AFP - The 16-nation eurozone contracted a record 2.5 percent in the first quarter as Europe lurched deeper into recession than the United states, an official EU estimate showed on Friday.
The eurozone suffered its deepest slump on records going back to 1995 in the first quarter as the economy shrank 4.6 percent over one year, according to the Eurostat data agency in a first estimate.
Even though the downturn first emerged across the Atlantic, the downturn in Europe proved to be even more dramatic than in the United States, where the economy shrank 1.6 percent over one quarter and 2.6 percent over one year.
The eurozone slump was much worse than expected, with economists forecasting a contraction of 2.2 percent over one quarter and 4.1 percent over one year.
It also marked a dramatic turn for the worse at the start of the year after the eurozone economy contracted 1.6 percent over one quarter in the final three months of 2008 and 4.4 percent over one year.
The broader 27-nation European Union was not spared the pain of a deep downturn with its combined economy shrinking a record 2.5 percent and 4.4 percent over one year.

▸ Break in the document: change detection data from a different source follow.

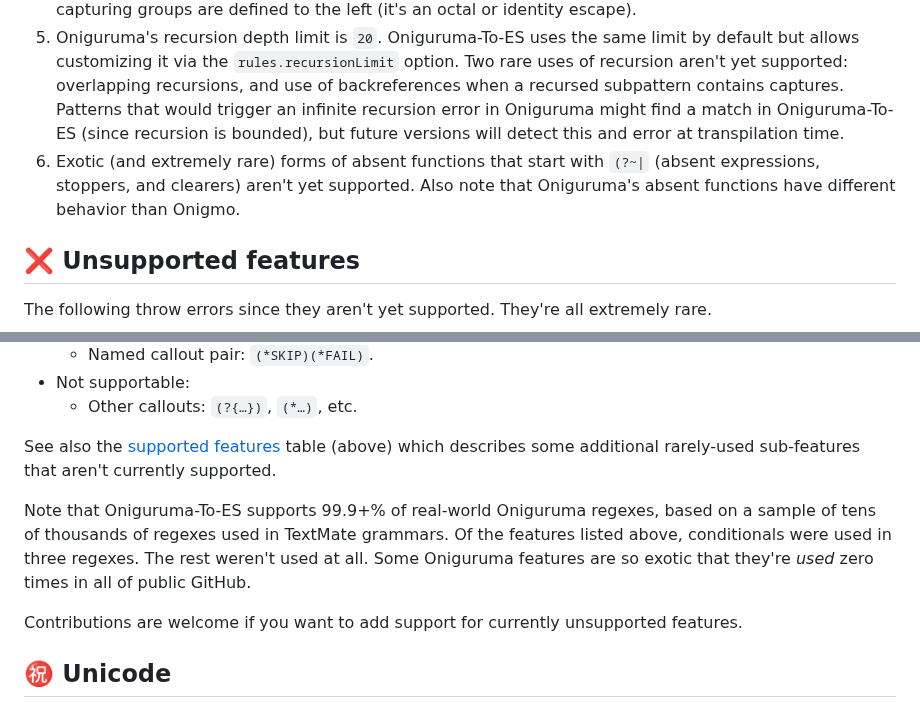
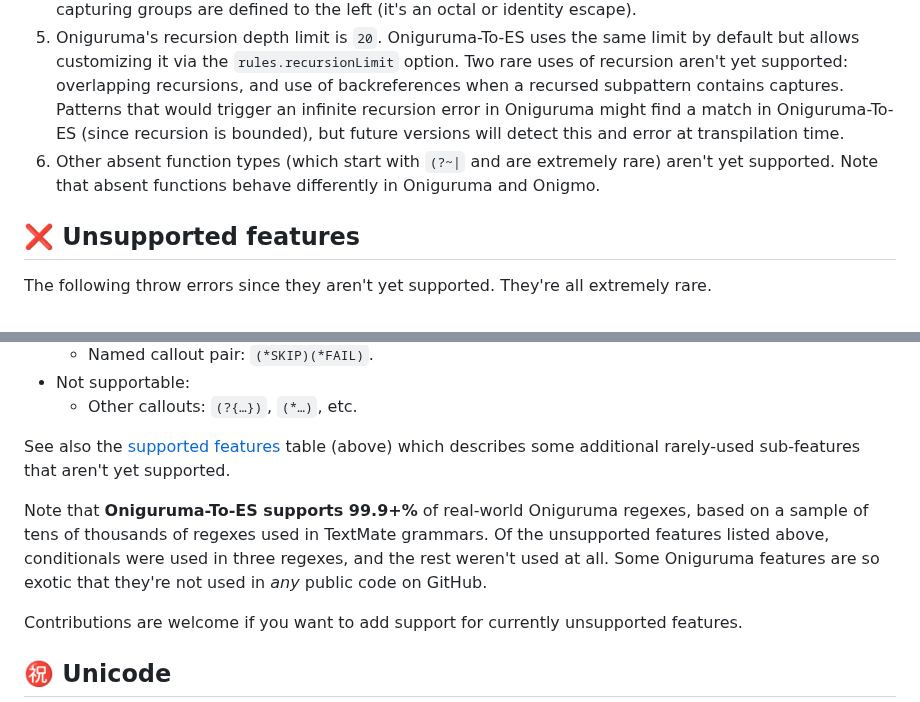
Before and after one commit to slevithan/oniguruma-to-es, a Markdown page: README.md, 2 parts joined by grey strips. GitHub-like rendering.

Commit message:
Readme tweaks

```diff
--- a/README.md
+++ b/README.md
@@ -994,7 +994,7 @@ The table above doesn't include all aspects that Oniguruma-To-ES emulates (inclu
 3. Target `ES2018` doesn't support nested *negated* character classes.
 4. It's not an error for *numbered* backreferences to come before their referenced group in Oniguruma, but an error is the best path for Oniguruma-To-ES because ① most placements are mistakes and can never match (based on the Oniguruma behavior for backreferences to nonparticipating groups), ② erroring matches the behavior of named backreferences, and ③ the edge cases where they're matchable rely on rules for backreference resetting within quantified groups that are different in JavaScript and aren't emulatable. Note that it's not a backreference in the first place if using `\10` or higher and not as many capturing groups are defined to the left (it's an octal or identity escape).
 5. Oniguruma's recursion depth limit is `20`. Oniguruma-To-ES uses the same limit by default but allows customizing it via the `rules.recursionLimit` option. Two rare uses of recursion aren't yet supported: overlapping recursions, and use of backreferences when a recursed subpattern contains captures. Patterns that would trigger an infinite recursion error in Oniguruma might find a match in Oniguruma-To-ES (since recursion is bounded), but future versions will detect this and error at transpilation time.
-6. Exotic (and extremely rare) forms of absent functions that start with `(?~|` (absent expressions, stoppers, and clearers) aren't yet supported. Also note that Oniguruma's absent functions have different behavior than Onigmo.
+6. Other absent function types (which start with `(?~|` and are extremely rare) aren't yet supported. Note that absent functions behave differently in Oniguruma and Onigmo.
 
 ## ❌ Unsupported features
 
@@ -1014,9 +1014,9 @@ The following throw errors since they aren't yet supported. They're all extremel
 - Not supportable:
   - Other callouts: `(?{…})`, `(*…)`, etc.
 
-See also the [supported features](#-supported-features) table (above) which describes some additional rarely-used sub-features that aren't currently supported.
+See also the [supported features](#-supported-features) table (above) which describes some additional rarely-used sub-features that aren't yet supported.
 
-Note that Oniguruma-To-ES supports 99.9+% of real-world Oniguruma regexes, based on a sample of tens of thousands of regexes used in TextMate grammars. Of the features listed above, conditionals were used in three regexes. The rest weren't used at all. Some Oniguruma features are so exotic that they're *used* zero times in all of public GitHub.
+Note that **Oniguruma-To-ES supports 99.9+%** of real-world Oniguruma regexes, based on a sample of tens of thousands of regexes used in TextMate grammars. Of the unsupported features listed above, conditionals were used in three regexes, and the rest weren't used at all. Some Oniguruma features are so exotic that they're not used in *any* public code on GitHub.
 
 Contributions are welcome if you want to add support for currently unsupported features.
 
```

Germany led the way deeper into recession as Europe's biggest economy shrank a stunning 3.8 percent and 6.9 percent over one year in a sharp deterioration.
However, Italy was not far behind with its economy contracting 2.4 percent and 5.9 percent over one year while the French economy officially entered recession as it shrank 1.2 percent and 3.2 percent over one year.
"At least though, this should mark the nadir in the eurozone's recession as there are mounting signs that the rate of contraction is now moderating," IHS Global Insight economist Howard Archer said.
"Nevertheless, we suspect that actual growth remains some way away with the result that eurozone GDP (gross domestic product) could well contract by as much as 4.5 percent this year," he added.
Date created : 2009-05-15